The service was led by the team’s pastor in an arena decorated with rows of yellow banners naming the bus’ 29 passengers. A moment of silence was held at 4:50 local time, the moment the team’s bus collided with a truck in a prairie intersection.
Humboldt Mayor Rob Muench says in the difficult time following the incident, the whole country came together to support the devastated families.
“As a community, we have lifted each other up with the help of love and support gathered from all over Canada and beyond,” he says. “We talked about being overcome by a darkness, but we also referred to a light at the end of the tunnel.
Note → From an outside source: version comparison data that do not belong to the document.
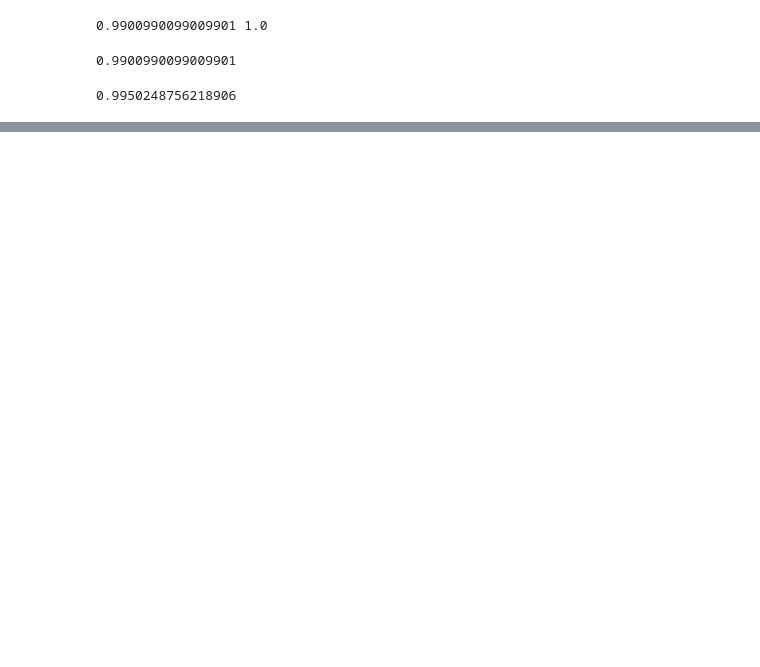
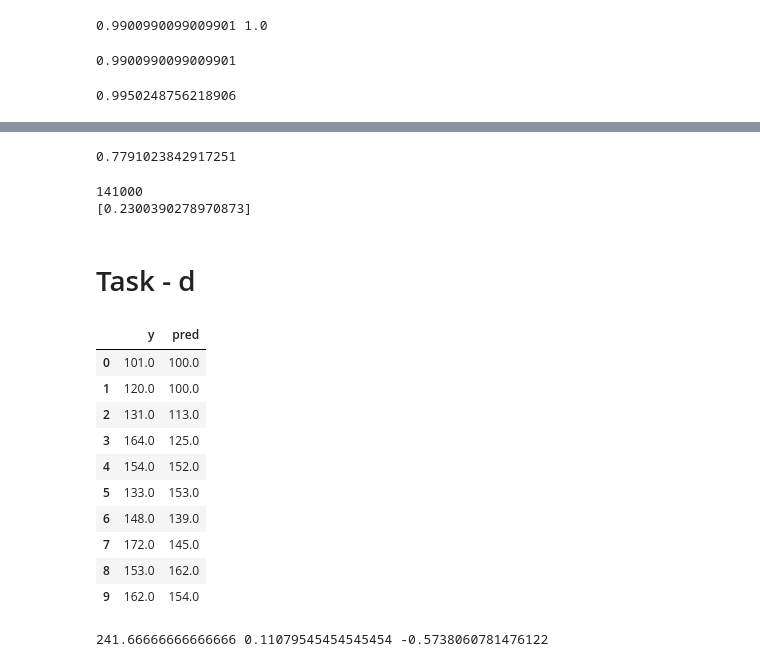
Before and after one commit to poojashah19/Applied-AI-Course, a Jupyter notebook: Assignment 7/Performance_metrics.ipynb, the cells around one changed output, grey strips where cells are left out. Saved outputs shown, nothing was run; the diff lists cells and outputs as text; code cells hidden in the pictures; blank space fills up the shorter version.

```diff
--- a/Assignment 7/Performance_metrics.ipynb
+++ b/Assignment 7/Performance_metrics.ipynb
@@ -78,0 +222,12 @@ print(f1_score)
+# %%
+TP = len( data_c.loc[(data_c.y == 1) & (data_c.proba == 1)] )
+FP = len( data_c.loc[(data_c.y == 0) & (data_c.proba == 1)] )
+FN = len( data_c.loc[(data_c.y == 1) & (data_c.proba == 0)] )
+TN = len( data_c.loc[(data_c.y == 0) & (data_c.proba == 0)] )
+
+total_points = TP + FP + FN + TN
+
+accuracy = ( TP + TN ) / ( total_points )
+print(accuracy)
+# %% [output]
+0.7791023842917251
@@ -78,0 +250,23 @@ print(f1_score)
+# %%
+best_threshold = compute_bestThreshold(data_c)
+print(best_threshold)
+# %% [output]
+141000
+[0.2300390278970873]
+# %% [markdown]
+# Task - d
+# %%
+data_d = pd.read_csv('5_d.csv')
+data_d.head(10)
+# %% [output]
+|  | y | pred |
+| 0 | 101.0 | 100.0 |
+| 1 | 120.0 | 100.0 |
+| 2 | 131.0 | 113.0 |
+| 3 | 164.0 | 125.0 |
+| 4 | 154.0 | 152.0 |
+| 5 | 133.0 | 153.0 |
+| 6 | 148.0 | 139.0 |
+| 7 | 172.0 | 145.0 |
+| 8 | 153.0 | 162.0 |
+| 9 | 162.0 | 154.0 |
@@ -78,0 +291,6 @@ print(f1_score)
+# %%
+data2 = data_d.head(3)
+MES, MAPE, R2 = compute_MES(data2)
+print(MES, MAPE, R2)
+# %% [output]
+241.66666666666666 0.11079545454545454 -0.5738060781476122
```
Also changed, not shown: parts of 19 cells of this notebook.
I believe today, a year later, we are now starting to see a glimmer of that light.”
WATCH: Memorial for Humboldt Broncos players killed in crash
Pastor Shawn Randall also highlighted the resilience of the community during the difficult time, as they tried to rebuild.
“We’ve got to witness some horrific change, we’ve got to witness some incredible strength and change and healing,” he says. “It’s incredible how much can change in a year, or in a month or in a week, or a day, or even for that matter an instant, isn’t it. Some changes, almost unrecognizable it happens over so long a period of time, that some of it comes up and kicks us in the guts.”
The crash struck a chord with hockey-loving Canadians and moved people around the world to put hockey sticks on their front porches in solidarity with the Humboldt community.
More than $15 million was donated for the victims’ families.
Premier Scott Moe had said he would attend with his wife, and a spokeswoman from the Prime Minister’s Office said a video message would be played from Justin Trudeau.
“I have two children and, like any parent, I just can’t imagine what these parents are going through, go through, each and every day,” Moe said in an interview Friday.
Organizers are expecting about 3,000 people at the arena and are also preparing for many to visit the crash site at the crossing of Highways 35 and 335.
The Broncos were heading to a playoff game when the collision happened. Handmade crosses and a large collection of mementoes have been left at the intersection and there are plans for a permanent memorial there.
Jaskirat Singh Sidhu of Calgary was sentenced last month to eight years for dangerous driving causing death and bodily injury. Court heard he was an inexperienced driver travelling for the first time in the area.
The three prairie provinces have since made training mandatory for commercial truck drivers and an entry-level national training standard is to be in place next year.